The first night in emergency, the staff convinced me that I could not leave My Mom unattended because of her dementia. This would include sitting with her throughout the night. She was on the list for a room, but they had 50 people waiting for beds. I will admit, because of her condition, they were kind enough to keep us in a room in the ER ward. I told the nurse on duty that I didn't mind staying and keeping My Mom calm for the duration, but we arrived early morning, it would be great to get a bite of dinner before I pulled the all-nighter. She overwhelmingly agreed and actually encouraged me to run out for decent food. "We'll pull your Mom's bed right here in front of the nursing station where we can keep an eye on her while you're gone." They did and did it well, but she never explained the consequences! My Mom and I lost the room! Someone else was wheeled in the moment she was wheeled out. I now not only had to sit with My Mom for a very long night, but in a bright hallway with 50 other patients waiting for a room. Ugh. I squawked enough that we eventually received another room.

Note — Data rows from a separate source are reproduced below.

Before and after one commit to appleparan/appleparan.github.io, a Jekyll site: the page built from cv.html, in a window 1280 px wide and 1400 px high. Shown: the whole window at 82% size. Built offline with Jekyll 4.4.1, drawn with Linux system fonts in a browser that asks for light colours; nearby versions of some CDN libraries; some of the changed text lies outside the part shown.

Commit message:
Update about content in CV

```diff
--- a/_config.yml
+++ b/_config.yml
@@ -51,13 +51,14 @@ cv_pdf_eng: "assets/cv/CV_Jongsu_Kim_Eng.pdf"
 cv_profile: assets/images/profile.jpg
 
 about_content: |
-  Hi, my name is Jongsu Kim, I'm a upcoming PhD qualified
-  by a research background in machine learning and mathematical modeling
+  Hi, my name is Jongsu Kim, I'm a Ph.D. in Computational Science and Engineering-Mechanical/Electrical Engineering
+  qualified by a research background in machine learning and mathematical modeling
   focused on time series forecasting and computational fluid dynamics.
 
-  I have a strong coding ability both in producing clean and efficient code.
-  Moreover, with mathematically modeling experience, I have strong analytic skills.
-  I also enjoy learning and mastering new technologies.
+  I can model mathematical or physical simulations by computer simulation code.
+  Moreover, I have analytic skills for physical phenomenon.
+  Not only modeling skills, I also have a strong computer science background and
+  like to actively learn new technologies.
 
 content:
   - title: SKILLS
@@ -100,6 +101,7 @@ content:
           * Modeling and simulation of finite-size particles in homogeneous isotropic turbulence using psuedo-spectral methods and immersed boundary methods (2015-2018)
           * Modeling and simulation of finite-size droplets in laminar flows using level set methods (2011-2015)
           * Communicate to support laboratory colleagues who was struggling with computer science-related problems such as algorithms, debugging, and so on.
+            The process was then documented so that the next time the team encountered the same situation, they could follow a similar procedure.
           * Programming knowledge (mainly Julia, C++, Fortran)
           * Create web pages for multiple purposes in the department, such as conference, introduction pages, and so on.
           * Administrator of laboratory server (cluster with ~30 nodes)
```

When we eventually moved up to the fifth floor, I met my first little helper. My Mom's roommate. It was super sad because she's at the hospital way too much for a young mother, but she knew the rules quite well. It turns out the hospital provides sitters -- if you know to ask! How bout that? I didn't have to sit there through the night. Of course I ordered sitters pronto. That came with it's own challenges. First, every shift has their own "policy" for sitters. Some say it's okay to give a 30-minute notice, some say in a militant way they must be on duty for the duration even if family is in the room and some say sitters must be ordered by the doctor. My concern wasn't how the sitter got there, but whether he or she was competent. They work in four hour shifts. After just one day on site, I realized I needed to be present at the beginning of each shift to see who arrived for the job and if I could trust the person. Please trust me, I wasn't being picky.

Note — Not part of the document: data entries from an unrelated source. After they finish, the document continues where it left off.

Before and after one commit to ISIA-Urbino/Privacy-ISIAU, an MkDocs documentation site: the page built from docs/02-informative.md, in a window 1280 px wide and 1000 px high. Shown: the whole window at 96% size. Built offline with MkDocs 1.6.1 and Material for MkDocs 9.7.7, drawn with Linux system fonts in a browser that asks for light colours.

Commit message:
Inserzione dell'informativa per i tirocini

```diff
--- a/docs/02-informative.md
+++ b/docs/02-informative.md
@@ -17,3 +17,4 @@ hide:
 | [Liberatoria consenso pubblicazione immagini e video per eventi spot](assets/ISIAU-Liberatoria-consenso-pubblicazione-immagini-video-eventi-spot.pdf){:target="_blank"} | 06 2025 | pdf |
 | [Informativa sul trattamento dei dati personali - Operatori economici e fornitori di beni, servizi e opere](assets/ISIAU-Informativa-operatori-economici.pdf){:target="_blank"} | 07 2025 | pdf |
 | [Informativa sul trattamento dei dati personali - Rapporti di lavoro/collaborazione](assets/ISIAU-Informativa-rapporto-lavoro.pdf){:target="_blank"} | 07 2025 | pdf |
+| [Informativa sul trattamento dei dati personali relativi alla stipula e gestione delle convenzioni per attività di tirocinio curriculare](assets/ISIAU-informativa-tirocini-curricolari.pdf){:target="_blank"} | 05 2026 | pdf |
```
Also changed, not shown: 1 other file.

It clearly states on My Mom's chart that she has dementia. It's why she needs a sitter. I came in the very first full day on the real floor to find someone yelling at her. "What's the matter?! Don't you know how to use a fork?!"
"Sometimes she does and sometimes she doesn't," I said as I pulled the curtain. "It's one of the challenges of her disease." You would think this gal would be mortified that I caught her in a moment of frustration. Nope. She complained. "Well she won't eat. She won't even eat the pudding." I sent her packing, then sat and watched as My Mom ate the whole dinner. In the hospital's defense, we had a couple of amazing people too. The problem was, it was always a gamble. So, even though I discovered we could use a sitter, it didn't provide much rest.
I complained about the inconsistencies to friends.
Beaumont posts a mission statement right in the lobby: To provide the best care possible to patients ... and with dignity. The only way I found effective, efficient and compassionate care was to plant myself on site 24/7. I blamed the situation on 'the system' not being prepared for dementia patients. A friend quickly corrected me. "It's the same for all patients," she said. "When you're that sick, you're equally out of it." She was right. If you're ever really sick, make sure someone peeks in at least periodically to make sure you're getting adequate care.
Hospitals are one of the biggest conglomerations in the country these days. Filled with bureaucratic red tape. It's all about the bottom line for big business. These places are over worked and under staffed. Sometimes a true caregiver can't even help you if they want to.
And that's when my friend hit me with the biggest whammy:
This is the sad state of our care institutions before socialized medicine.